The cast that we got to see was led by Thomas Lund and Tina Hojlund. Lund was fantastic both in his acting and his dancing. Hojlund was convincing throughout as Teresina, though I do not know if she would be so good in other less earthy roles.
The mime roles were all wonderfully played, but special mention must go to Flemming Ryberg in his interpretation of Peppo, as he had the timing and eloquence so necessary in comic mimed parts.
Mogens Boesen as Pascarillo, the street singer, also managed to have that same quality. I wonder if that part was Cranko’s inspiration for the “singing” moment in his Taming of the Shrew.

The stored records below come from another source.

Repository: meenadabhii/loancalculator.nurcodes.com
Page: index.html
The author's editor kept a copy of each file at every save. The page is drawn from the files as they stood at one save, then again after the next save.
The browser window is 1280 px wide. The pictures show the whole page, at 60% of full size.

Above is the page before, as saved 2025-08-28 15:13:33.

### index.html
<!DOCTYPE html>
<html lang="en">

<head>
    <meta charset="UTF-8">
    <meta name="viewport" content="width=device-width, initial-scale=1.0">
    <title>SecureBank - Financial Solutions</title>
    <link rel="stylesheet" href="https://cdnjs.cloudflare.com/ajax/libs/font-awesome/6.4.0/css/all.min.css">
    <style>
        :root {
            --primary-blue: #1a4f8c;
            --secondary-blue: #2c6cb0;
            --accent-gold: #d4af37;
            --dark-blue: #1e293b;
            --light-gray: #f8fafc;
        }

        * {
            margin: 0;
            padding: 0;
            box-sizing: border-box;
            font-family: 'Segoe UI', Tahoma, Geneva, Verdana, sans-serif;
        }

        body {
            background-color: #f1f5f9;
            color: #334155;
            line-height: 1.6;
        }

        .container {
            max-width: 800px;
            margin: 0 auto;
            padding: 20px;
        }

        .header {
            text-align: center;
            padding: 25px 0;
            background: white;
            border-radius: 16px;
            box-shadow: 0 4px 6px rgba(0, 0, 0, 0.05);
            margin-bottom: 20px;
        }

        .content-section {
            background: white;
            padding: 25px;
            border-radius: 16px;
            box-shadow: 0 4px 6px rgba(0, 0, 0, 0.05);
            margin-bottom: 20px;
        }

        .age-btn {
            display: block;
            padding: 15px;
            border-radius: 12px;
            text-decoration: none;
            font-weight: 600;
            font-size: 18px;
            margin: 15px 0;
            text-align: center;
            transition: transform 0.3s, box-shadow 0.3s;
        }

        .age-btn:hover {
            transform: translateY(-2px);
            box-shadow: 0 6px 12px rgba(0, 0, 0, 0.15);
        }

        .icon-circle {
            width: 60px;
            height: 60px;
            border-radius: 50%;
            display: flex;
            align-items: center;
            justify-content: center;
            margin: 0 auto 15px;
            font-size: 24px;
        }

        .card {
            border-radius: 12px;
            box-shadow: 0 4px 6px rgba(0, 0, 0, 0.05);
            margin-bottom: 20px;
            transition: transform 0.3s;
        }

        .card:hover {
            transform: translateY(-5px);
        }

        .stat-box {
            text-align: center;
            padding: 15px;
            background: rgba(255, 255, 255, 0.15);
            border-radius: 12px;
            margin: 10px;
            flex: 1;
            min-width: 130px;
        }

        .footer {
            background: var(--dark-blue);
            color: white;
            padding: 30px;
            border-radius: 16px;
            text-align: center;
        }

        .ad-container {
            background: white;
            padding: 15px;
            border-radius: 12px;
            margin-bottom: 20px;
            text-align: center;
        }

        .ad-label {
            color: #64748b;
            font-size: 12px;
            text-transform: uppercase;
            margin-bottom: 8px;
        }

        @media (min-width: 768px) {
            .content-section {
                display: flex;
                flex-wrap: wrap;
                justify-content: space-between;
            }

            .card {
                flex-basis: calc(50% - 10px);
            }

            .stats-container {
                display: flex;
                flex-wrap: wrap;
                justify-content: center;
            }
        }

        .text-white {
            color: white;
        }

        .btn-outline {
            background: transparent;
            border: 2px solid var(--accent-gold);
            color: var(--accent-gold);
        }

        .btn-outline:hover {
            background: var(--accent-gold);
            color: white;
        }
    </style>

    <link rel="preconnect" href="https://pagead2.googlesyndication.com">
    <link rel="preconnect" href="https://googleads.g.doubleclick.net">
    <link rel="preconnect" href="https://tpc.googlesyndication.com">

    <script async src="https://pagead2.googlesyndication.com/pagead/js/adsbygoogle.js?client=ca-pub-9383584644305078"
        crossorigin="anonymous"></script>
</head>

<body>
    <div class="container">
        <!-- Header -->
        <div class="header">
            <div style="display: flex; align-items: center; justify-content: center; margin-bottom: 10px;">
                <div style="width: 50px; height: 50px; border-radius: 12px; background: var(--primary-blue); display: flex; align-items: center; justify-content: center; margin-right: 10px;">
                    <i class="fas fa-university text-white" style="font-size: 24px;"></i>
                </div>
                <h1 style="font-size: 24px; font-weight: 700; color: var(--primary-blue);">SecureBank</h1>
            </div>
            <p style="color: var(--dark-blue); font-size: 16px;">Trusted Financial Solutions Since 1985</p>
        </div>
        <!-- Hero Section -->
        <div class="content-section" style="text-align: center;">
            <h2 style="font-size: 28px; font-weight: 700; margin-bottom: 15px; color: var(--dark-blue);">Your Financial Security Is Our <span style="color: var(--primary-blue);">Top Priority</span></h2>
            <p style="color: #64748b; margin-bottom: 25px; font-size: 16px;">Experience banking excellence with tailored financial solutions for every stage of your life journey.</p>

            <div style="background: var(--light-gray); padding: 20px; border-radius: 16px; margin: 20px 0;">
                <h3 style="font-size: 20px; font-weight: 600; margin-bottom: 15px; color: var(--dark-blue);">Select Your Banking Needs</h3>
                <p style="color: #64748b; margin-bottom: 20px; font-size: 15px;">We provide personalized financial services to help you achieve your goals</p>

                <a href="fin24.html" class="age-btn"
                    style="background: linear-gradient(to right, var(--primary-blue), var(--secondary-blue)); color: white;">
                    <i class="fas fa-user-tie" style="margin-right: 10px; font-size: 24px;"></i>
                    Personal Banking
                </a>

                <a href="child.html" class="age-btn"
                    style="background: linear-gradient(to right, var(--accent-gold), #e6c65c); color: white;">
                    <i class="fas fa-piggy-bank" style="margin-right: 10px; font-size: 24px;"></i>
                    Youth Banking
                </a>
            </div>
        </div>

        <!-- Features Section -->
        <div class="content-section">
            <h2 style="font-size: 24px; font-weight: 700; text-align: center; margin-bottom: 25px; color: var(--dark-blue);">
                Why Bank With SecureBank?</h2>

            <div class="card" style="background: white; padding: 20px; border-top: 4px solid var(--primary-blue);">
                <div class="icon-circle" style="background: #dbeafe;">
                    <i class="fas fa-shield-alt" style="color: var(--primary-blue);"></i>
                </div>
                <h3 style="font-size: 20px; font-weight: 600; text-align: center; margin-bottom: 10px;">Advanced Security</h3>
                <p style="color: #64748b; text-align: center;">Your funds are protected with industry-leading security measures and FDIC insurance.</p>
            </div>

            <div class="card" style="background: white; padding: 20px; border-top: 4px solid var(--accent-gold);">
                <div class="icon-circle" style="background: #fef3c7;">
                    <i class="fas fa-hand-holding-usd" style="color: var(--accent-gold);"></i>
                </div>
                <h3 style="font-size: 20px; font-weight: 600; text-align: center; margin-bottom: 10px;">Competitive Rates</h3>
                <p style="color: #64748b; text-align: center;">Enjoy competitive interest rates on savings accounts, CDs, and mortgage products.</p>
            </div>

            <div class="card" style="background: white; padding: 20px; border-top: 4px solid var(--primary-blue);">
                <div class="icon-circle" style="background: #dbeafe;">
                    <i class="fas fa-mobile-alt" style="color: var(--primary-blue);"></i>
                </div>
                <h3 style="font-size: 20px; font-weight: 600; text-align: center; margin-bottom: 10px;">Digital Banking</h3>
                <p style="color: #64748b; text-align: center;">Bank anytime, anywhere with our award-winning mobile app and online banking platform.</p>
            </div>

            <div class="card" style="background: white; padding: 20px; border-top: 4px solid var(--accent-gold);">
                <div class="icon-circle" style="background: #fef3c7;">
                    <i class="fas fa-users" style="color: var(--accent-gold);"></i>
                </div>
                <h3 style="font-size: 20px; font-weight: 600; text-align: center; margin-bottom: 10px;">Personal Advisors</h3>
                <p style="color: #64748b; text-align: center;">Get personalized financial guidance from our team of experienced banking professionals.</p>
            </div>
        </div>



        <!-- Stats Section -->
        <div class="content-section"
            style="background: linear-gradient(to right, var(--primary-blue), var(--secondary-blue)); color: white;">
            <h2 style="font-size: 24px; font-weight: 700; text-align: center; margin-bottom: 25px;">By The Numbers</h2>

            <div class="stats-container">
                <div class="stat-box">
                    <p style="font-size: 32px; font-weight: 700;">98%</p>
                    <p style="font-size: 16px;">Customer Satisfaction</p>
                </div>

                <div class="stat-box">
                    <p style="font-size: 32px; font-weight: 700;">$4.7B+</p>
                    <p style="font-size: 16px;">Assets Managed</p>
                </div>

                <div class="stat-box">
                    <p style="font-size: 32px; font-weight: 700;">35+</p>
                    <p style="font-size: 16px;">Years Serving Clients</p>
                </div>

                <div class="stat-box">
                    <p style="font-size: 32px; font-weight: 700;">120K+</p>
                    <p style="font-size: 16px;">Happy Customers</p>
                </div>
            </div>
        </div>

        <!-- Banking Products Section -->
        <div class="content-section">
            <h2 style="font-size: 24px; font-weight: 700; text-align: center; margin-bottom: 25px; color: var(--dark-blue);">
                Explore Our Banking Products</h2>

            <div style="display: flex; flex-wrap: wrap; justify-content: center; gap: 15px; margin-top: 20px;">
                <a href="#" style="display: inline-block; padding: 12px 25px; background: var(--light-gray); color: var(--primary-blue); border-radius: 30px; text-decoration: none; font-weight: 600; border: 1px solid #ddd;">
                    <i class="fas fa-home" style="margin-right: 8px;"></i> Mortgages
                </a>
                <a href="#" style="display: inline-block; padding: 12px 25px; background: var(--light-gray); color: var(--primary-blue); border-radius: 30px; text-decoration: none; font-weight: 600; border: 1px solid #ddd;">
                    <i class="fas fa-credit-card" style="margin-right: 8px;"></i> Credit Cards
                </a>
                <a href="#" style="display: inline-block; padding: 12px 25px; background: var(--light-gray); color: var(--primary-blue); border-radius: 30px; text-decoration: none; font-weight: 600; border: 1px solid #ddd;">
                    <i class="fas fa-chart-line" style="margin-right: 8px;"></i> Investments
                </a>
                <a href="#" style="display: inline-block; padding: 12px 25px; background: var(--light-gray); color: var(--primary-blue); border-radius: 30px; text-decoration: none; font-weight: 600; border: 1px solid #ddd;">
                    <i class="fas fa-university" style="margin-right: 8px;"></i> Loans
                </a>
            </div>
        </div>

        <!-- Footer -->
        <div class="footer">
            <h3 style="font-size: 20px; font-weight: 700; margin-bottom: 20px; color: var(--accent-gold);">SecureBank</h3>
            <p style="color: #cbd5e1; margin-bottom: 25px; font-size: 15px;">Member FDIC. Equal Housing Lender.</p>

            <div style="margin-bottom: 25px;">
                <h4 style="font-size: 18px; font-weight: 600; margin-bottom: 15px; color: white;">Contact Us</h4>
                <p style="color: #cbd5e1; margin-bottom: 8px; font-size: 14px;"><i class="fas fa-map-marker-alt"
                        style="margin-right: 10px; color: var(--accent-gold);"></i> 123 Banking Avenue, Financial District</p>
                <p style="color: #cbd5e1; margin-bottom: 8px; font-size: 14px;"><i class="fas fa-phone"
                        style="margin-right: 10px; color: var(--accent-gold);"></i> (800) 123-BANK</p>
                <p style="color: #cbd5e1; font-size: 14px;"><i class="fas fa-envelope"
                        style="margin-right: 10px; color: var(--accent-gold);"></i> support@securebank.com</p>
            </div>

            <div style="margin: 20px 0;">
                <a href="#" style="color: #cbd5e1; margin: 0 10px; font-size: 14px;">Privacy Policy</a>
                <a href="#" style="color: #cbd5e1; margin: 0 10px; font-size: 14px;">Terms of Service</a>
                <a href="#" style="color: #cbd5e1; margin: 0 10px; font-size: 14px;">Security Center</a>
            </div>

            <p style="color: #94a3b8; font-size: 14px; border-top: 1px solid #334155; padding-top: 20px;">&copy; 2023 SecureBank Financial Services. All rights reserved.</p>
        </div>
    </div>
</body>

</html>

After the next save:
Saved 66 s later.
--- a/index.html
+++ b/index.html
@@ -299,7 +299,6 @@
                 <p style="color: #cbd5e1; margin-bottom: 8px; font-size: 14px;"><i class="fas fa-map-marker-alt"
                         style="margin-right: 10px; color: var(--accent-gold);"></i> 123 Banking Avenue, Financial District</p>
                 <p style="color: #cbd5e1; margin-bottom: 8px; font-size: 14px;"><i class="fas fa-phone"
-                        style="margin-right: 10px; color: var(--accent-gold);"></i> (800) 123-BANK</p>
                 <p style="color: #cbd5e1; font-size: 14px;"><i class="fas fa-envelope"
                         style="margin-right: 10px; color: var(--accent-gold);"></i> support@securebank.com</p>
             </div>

The second act in the Grotto is a totally forgettable affair and, maybe due to the poor choreography or to the costumes, it does the female corps no favours.
Fortunately, the 3rd act makes you forget all about it and leave the theatre in a stated of perfect happiness. The joyful pas de six and variations were danced by most of the company’s principals. Pity Mads Blangstrup was not given one of the male variations… These were led by Tim Matiakis, who though he excelled in the technical aspects of his solo, did not manage to smile and thus convey the joy of the choreography. Andrew Bowman in his solo managed to fuse technical ability and joy in the dancing.
Good news to see the female soloists: Caroline Cavallo, Tinal Hojlund and Gitta Lindstrom, giving such good performances of their solos. As the RDB’s jewel has always been its male dancers, it is great to see that their female counterparts are also sharing their glory.
The Tarantella was led by Izabella Sokolowska and Morten Eggert and what a wonderful end to the ballet this is! Watching it for the first time on the Danish stage and with the whole company on stage, it just gave another dimension to the choreography. The whole company seemed to become more and more vibrant, though nobody seemed more possessed by the frenzied rhythm of the dance than Thomas Lund. His dancing reminded us all what a Tarantella is all about; a frenzied dance to get rid of all ill spirits, the Italian version of St Vitus’s Dance.
Lund was simply great and so were the rest of the company. After the end of the ballet they got a long and well deserved ovation.
The RDB in their performance of Napoli were not simply preserving their heritage; they were infusing it with new life for their audiences and their results were more than worth admiring.